· Regular rhyme and rhythm – reflects the marching and cheerful songs of the men as they leave the city, excited and happy to be going to war.
· However – the last line of each stanza is significantly shorter than the rest of the lines – which breaks this rhythm. It makes you think and draws attention (perhaps) to the abrupt end their lives could come to. It upsets the otherwise quite cheerful sounding mood of the poem. Look at what the poet is specifically emphasising in each line.
How does the poet highlight the youth of the men leaving the city? – “Smooth-cheeked”, “golden”, “The mothers’ sons”. They play “tin whistles, mouth-organs” which are quite childish instruments, and the people they have kissed are “girls” not women. Their happiness could also reflect their naivety and the fact they have no idea what they are going to. They leave cheerfully and full of excitement and noise. The great number of the men is emphasised by the repetition of “row on row”. The suggestion is that the men will be greatly missed; the poet personifies (gives human characteristics to an object) the street: “The drab street stares” – the word “drab” suggests either that the men are taking the life with them, or that they could possibly be escaping to somewhere more exciting.
Juxtaposition is when two seemingly unrelated things are directly contrasted for a particular effect. In this poem, the poet directly contrasts (juxtaposes) the cheerful leaving of the men, and their youth and innocence, with their possible deaths: “Smooth-cheeked and golden, food for shells and guns” – this shows them as they are now, and what they will become in the war – just fresh meat for the war machine. The poet then describes their marching as though they are going “to a wedding day” – which is usually a time of celebration of a new life (and potential new lives with the children a marriage can bring) – so this again is a contrast. The whole poem is built around strange and sometimes ironic contrasts: “singing they go/Into the dark” – cheerful singing, but they are going to somewhere unknown and possible death. “They pipe the way to glory and the grave” – this contrast is particularly emphasised by the alliteration (glory, grave) – the two possible outcomes of them joining the war.
• Enjambment – when a sentence runs over the end of a line. Also known as a run-on line.
“High heart! High courage! The poor girls they kissed,
Run with them: they shall kiss no more, alas!”
Why does the poet use enjambment here? – it reflects the fact that the girls are running after the men, as though they are getting carried away by the emotion and so is the poet.
She also uses a caesura (mid-line pause) immediately after this – why does she want you to pause now? – it really draws attention to the fact that these girls will be left alone and won’t be kissed by these boys anymore.
• Regular rhyme and rhythm

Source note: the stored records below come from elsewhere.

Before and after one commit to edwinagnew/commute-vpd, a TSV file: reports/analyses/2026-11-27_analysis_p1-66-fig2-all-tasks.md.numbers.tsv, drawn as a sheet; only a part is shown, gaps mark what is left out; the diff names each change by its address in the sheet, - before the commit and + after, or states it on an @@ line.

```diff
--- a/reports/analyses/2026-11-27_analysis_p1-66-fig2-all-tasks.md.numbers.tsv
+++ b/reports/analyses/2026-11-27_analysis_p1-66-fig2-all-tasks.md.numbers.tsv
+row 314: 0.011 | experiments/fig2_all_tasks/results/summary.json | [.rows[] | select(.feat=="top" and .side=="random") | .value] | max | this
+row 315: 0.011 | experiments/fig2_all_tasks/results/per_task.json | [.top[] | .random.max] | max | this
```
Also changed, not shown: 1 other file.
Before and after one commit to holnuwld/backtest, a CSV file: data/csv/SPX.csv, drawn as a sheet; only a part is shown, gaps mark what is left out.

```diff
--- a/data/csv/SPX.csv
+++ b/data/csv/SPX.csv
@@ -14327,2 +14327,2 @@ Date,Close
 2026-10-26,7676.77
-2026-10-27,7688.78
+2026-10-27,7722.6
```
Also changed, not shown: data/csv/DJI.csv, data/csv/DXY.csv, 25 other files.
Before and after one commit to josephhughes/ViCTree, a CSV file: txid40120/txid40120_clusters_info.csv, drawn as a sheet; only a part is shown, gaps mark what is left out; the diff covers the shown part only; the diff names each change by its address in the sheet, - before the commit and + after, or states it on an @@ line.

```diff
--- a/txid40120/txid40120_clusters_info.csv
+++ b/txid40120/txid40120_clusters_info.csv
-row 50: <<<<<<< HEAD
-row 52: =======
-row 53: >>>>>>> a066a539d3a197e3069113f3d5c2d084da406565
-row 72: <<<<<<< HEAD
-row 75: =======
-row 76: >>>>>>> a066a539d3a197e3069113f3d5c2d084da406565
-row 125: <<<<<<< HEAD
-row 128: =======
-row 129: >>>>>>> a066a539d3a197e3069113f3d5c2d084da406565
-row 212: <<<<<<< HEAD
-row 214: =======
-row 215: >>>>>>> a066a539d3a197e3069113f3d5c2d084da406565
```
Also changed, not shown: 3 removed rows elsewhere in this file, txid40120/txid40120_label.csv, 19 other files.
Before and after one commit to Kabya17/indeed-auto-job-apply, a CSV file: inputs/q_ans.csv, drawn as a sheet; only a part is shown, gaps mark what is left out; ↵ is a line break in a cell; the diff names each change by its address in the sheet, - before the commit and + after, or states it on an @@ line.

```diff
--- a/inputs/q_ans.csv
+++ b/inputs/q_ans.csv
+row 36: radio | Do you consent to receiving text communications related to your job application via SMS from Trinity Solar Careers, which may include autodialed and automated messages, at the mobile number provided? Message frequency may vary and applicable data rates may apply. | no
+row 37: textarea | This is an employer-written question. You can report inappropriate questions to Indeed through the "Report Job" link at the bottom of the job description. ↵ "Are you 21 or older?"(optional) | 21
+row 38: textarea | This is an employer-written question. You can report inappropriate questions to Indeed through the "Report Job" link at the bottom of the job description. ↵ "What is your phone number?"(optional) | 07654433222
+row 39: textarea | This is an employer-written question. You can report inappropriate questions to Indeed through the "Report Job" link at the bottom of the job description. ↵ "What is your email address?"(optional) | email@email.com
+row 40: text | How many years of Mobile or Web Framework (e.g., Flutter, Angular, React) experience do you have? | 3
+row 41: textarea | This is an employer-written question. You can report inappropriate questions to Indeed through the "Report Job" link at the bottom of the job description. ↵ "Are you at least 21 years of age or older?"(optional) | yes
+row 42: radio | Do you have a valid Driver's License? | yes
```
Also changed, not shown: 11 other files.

• A civilian watching as young men in Dublin leave the city for the army
• Emphasises the youth and naivety of the men, and then juxtaposes (contrasts) this with images of death and destruction in war.